A topic enables you to boost the recognition of a specific business issue by telling SpeechMiner UI what phrases to look for. For example, if you want to identify interactions in which the customer wishes to cancel an account, you could create a topic named Cancellation with the following phrases: "Close out my account" and "I need to cancel".
Topics can also be used to improve the overall speech recognition of the system in two main ways:
- Directly: For example, the word “cinnamon” may appear frequently in calls when “cinema” was actually said. You could enter a number of phrases in the topic related to “cinema” in order to improve the transcription results. This assumes that you do not need to report on calls related to “cinema”. That is, because the topic is a collection of mostly unrelated phrases, it is not very useful for reporting. In order to run reports on “cinema”, it is recommended to place the phrases in a topic that has a common business meaning.

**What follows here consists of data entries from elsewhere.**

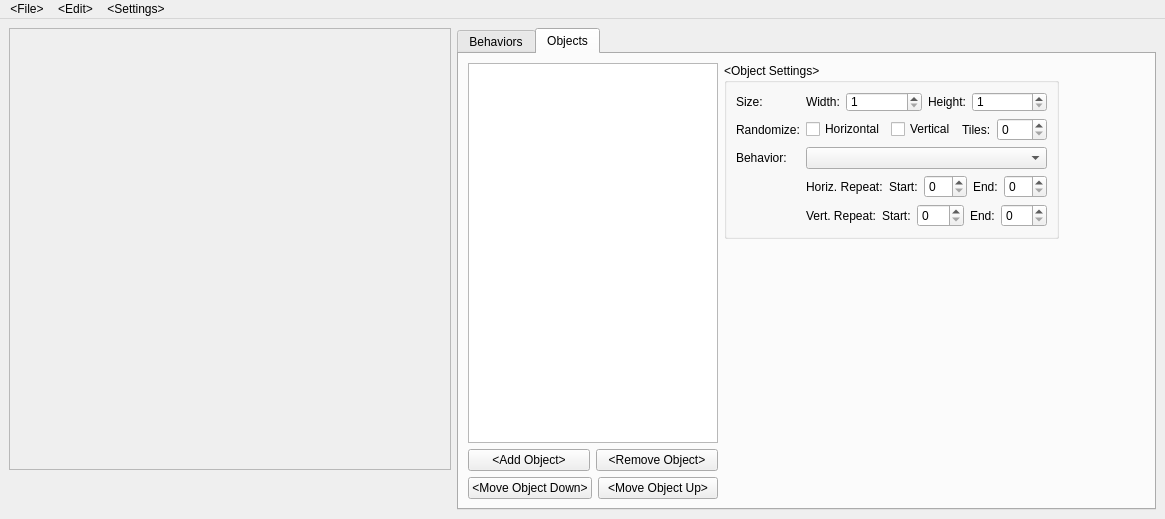
Qt form tileseteditorwindow.ui (ExplosBlue/CoinKiller) before a commit.
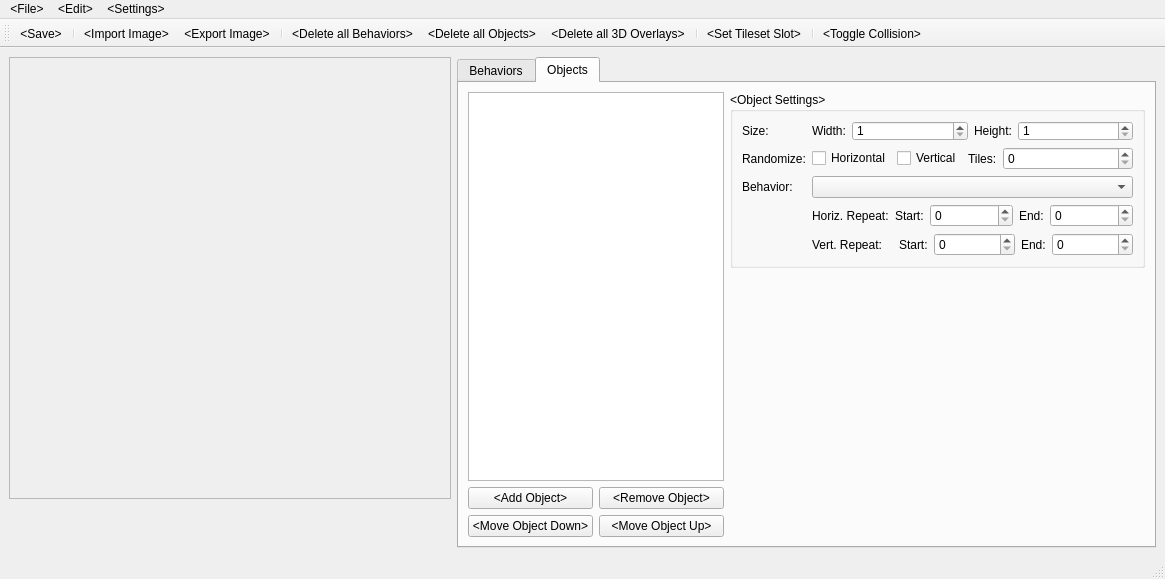
The same form after that commit. The open tabs and pages were chosen to show the change.

Commit message: Add Tileset Collision Viewer, Corrected Spritedata order & Other Misc Changes

```diff
--- a/tileseteditorwindow.ui
+++ b/tileseteditorwindow.ui
@@ -7,7 +7,7 @@
     <x>0</x>
     <y>0</y>
     <width>1165</width>
-    <height>519</height>
+    <height>579</height>
    </rect>
   </property>
   <property name="windowTitle">
@@ -321,13 +321,10 @@
        <attribute name="title">
         <string>Objects</string>
        </attribute>
-       <layout class="QHBoxLayout" name="horizontalLayout_11">
+       <layout class="QHBoxLayout" name="horizontalLayout">
         <item>
-         <layout class="QVBoxLayout" name="oLeftVerticalLayout">
-          <property name="sizeConstraint">
-           <enum>QLayout::SetFixedSize</enum>
-          </property>
-          <item>
+         <layout class="QGridLayout" name="gridLayout_4">
+          <item row="0" column="0" colspan="2">
            <widget class="QListView" name="objectsListView">
             <property name="sizePolicy">
              <sizepolicy hsizetype="Expanding" vsizetype="Expanding">
@@ -343,7 +340,7 @@
             </property>
             <property name="maximumSize">
              <size>
-              <width>250</width>
+              <width>16777215</width>
               <height>16777215</height>
              </size>
             </property>
@@ -352,12 +349,7 @@
             </property>
            </widget>
           </item>
-          <item>
-           <layout class="QHBoxLayout" name="horizontalLayout_9">
-            <property name="sizeConstraint">
-             <enum>QLayout::SetFixedSize</enum>
-            </property>
-            <item>
+          <item row="1" column="0">
              <widget class="QPushButton" name="addObjectPushButton">
               <property name="sizePolicy">
                <sizepolicy hsizetype="Preferred" vsizetype="Fixed">
@@ -370,7 +362,7 @@
               </property>
              </widget>
             </item>
-            <item>
+          <item row="1" column="1">
              <widget class="QPushButton" name="removeObjectButton">
               <property name="sizePolicy">
                <sizepolicy hsizetype="Preferred" vsizetype="Fixed">
@@ -383,14 +375,7 @@
               </property>
              </widget>
             </item>
-           </layout>
-          </item>
-          <item>
-           <layout class="QHBoxLayout" name="horizontalLayout">
-            <property name="sizeConstraint">
-             <enum>QLayout::SetFixedSize</enum>
-            </property>
-            <item>
+          <item row="2" column="0">
              <widget class="QPushButton" name="moveObjectDownButton">
               <property name="sizePolicy">
                <sizepolicy hsizetype="Preferred" vsizetype="Fixed">
@@ -403,7 +388,7 @@
               </property>
              </widget>
             </item>
-            <item>
+          <item row="2" column="1">
              <widget class="QPushButton" name="moveObjectUpButton">
               <property name="sizePolicy">
                <sizepolicy hsizetype="Preferred" vsizetype="Fixed">
@@ -418,14 +403,12 @@
             </item>
            </layout>
           </item>
-         </layout>
-        </item>
         <item>
          <layout class="QVBoxLayout" name="objectEditor">
           <item>
            <widget class="QGroupBox" name="objectGroupBox">
             <property name="sizePolicy">
-             <sizepolicy hsizetype="Fixed" vsizetype="Fixed">
+             <sizepolicy hsizetype="Expanding" vsizetype="Fixed">
               <horstretch>0</horstretch>
               <verstretch>0</verstretch>
              </sizepolicy>
@@ -814,6 +797,33 @@
    <addaction name="menuEdit"/>
    <addaction name="menuSettings"/>
   </widget>
+  <widget class="QToolBar" name="toolBar">
+   <property name="windowTitle">
+    <string>toolBar</string>
+   </property>
+   <property name="movable">
+    <bool>true</bool>
+   </property>
+   <attribute name="toolBarArea">
+    <enum>TopToolBarArea</enum>
+   </attribute>
+   <attribute name="toolBarBreak">
+    <bool>false</bool>
+   </attribute>
+   <addaction name="actionSave"/>
+   <addaction name="separator"/>
+   <addaction name="actionImportImage"/>
+   <addaction name="actionExportImage"/>
+   <addaction name="separator"/>
+   <addaction name="actionDeleteAllBehaviors"/>
+   <addaction name="actionDeleteAllObjects"/>
+   <addaction name="actionDeleteAll3DOverlays"/>
+   <addaction name="separator"/>
+   <addaction name="actionSetTilesetSlot"/>
+   <addaction name="separator"/>
+   <addaction name="actionToggleCollision"/>
+  </widget>
+  <widget class="QStatusBar" name="statusBar"/>
   <action name="actionExportImage">
    <property name="text">
     <string>&lt;Export Image...&gt;</string>
@@ -909,6 +919,17 @@
     <string>Ctrl+Shift+I</string>
    </property>
   </action>
+  <action name="actionToggleCollision">
+   <property name="checkable">
+    <bool>true</bool>
+   </property>
+   <property name="text">
+    <string>&lt;Toggle Collision&gt;</string>
+   </property>
+   <property name="toolTip">
+    <string>&lt;Toggle Collision&gt;</string>
+   </property>
+  </action>
  </widget>
  <resources/>
  <connections/>
```
Left out of the diff: 3 changed lines with no effect on the pictures. Lines whose indentation alone changed are shown as unchanged. The commit also changes 63 other files.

- Indirectly: Consider the scenario in which “account number” is a phrase that is important to capture, but its accuracy is low due to a number of false positives being generated because “phone number” is recognized as “account number”. Adding the phrase “phone number” to the topic could potentially draw those false positives away from “account number”. Placing “phone number” in a topic implies that it is not important to run reports on “phone number”. For the incorrectly-recognized and undesired “cinnamon” appearing in transcripts, it is recommended to try to remove it (and therefore correctly recognize “cinema”) by adding “cinnamon” into the topic with strictness set at 100. Various phrases with additional context (for example, “late night cinnamon”) may work better than using the single-word phrase “cinnamon”.
More specifically, topics are a collection of phrases defined globally for the SpeechMiner UI system, and included in one or more programs as required. When a topic is included in a program, SpeechMiner UI searches for all of the phrases included in the topic's definition, in all the interactions associated with the program. When one of the phrases is found, SpeechMiner UI identifies it as a linguistic event and registers the topic as found at a specific time during the interaction.
Each linguistic event identified by SpeechMiner UI in an interaction has a start time, an end time, a name, and a type. For example, if a topic called "Loan Offer" is identified by the phrase "can offer you a loan," the start time is when the agent began saying "can," the end time is when the agent finished saying "loan," the name is "Loan Offer," and the type of event is "Topic."
Although a topic can contain one phrase, the more phrases you add the more useful the topic.
Once a topic is created, you can always make modifications based on the accuracy of the results that the topic is achieving.